Front skewer: DT Swiss RWS 135mm
Rear skewer: 9:ZERO:7 190mm
Front tire: Surly Bud 4.8" 120TPI
Rear tire: Surly Lou 4.8" 120TPI
Tubes: Specialized 24x2.3/3.0
Rim strips: Surly Clown Shoe 75mm, red
Chainstay pad: RaceFace

The original plan was to choose SRAM XX1 11-speed system, but it's just way too expensive, hence ending up with 1x10-speed with a 11-36T cassette. But the great news is that a new company called OneUp Components is bringing an affordable alternative to XX1, by introducing 42T sprocket for most 10-speed cassettes.   

A sweet thing with a single front ring is the simplicity and silence of the drivetrain, and better Q-factor with 'normal' fatbike cranks.

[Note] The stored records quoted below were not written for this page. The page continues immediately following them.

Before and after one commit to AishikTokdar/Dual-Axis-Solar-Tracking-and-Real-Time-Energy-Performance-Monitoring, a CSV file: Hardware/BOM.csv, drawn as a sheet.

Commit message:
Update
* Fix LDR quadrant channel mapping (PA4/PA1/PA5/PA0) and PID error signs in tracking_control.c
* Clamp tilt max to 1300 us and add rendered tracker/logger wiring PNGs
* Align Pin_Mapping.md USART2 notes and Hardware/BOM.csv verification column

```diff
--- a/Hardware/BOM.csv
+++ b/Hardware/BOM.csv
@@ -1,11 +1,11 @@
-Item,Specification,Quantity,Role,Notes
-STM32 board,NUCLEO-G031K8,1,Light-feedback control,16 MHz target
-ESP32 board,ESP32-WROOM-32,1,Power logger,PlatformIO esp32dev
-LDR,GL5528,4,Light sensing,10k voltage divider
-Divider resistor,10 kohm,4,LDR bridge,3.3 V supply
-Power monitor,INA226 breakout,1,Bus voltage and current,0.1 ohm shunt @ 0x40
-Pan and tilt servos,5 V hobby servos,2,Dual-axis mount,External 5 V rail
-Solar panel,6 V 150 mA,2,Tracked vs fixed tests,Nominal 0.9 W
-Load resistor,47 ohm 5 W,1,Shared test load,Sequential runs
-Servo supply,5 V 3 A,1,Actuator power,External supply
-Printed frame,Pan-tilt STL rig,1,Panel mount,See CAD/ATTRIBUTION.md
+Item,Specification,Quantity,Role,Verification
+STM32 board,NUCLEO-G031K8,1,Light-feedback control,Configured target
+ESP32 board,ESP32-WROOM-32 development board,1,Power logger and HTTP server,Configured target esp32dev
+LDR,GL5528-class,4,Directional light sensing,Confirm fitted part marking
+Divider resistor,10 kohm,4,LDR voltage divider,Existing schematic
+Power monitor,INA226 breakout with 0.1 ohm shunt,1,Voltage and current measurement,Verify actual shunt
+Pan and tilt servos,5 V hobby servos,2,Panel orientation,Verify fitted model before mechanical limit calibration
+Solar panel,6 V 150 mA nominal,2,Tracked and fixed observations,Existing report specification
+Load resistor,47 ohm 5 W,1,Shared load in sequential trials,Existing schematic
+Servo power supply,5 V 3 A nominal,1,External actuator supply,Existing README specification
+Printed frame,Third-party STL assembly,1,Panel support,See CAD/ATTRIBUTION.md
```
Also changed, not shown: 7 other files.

The color coding is pretty much the same as with the old bike, black-red-white, with some minor tweaks.

The new 9:ZERO:7 hubs are sweet. They are constructed of cold forged aluminum, our hubs are assembled with a cold weather grease rated to -45°C / -50°F.

There is plenty of clearance between the chain and tire, and also between chainstays and crankarms.

No issues what so ever with the 10-speed drivetrain.

I'm using pipeline brackets to mount the bottle cages (and Salsa Anything Cages too) to 9:ZERO:7 aluminum fork.

The cockpit.

Trusty bits covering the seatpost and saddle.

Some nice details in there with the lovely Clown Shoe rims.

The 4.8" tires are indeed massive!

The trademark of 9:ZERO:7, snowflake.

The weight of this setup is 14.18 kg / 31.26 lbs, significantly lighter than my old bike, 15.3 kg / 33.73 lbs.

For racing, I will use a rackless system, consisting a Porcelain Rocket saddle pack and a dry bag on the handlebar. These will help further to reduce weight compared to the old setup.

A couple of shots with the red brake hoses.

The frame has all the braze-ons for versatile setups: eyelets for fenders, upper, lower, and dropout rear rack mounts, top-tube and seatstay guides for use with continuous shifter and brake housing and three water bottle bosses. And, the fork and frame are designed to accept 29er and 29+ wheelsets and tires!

I did the recent Vajosuo Beer Ride with it and have done a couple of commutes too, and everything works great with this beautiful arctic machine. Vajosuo provided some very demanding technical terrain and I was suprised how fast and nimble the new 9:ZERO:7 is. The bottom line is that this bike lifts your feeling of freedom to a whole new level. And then there is the carbon frameset with 12mm/15mm thru-axles for ultimate lightness. 9:ZERO:7 has taken quantum leap forward in the fat universe with their next generation framesets.

I want to thank 9:ZERO:7 for the new frameset and hubs. There is no doubt that this 'ultra fatbike' will help me in the Rovaniemi 150 2014 race!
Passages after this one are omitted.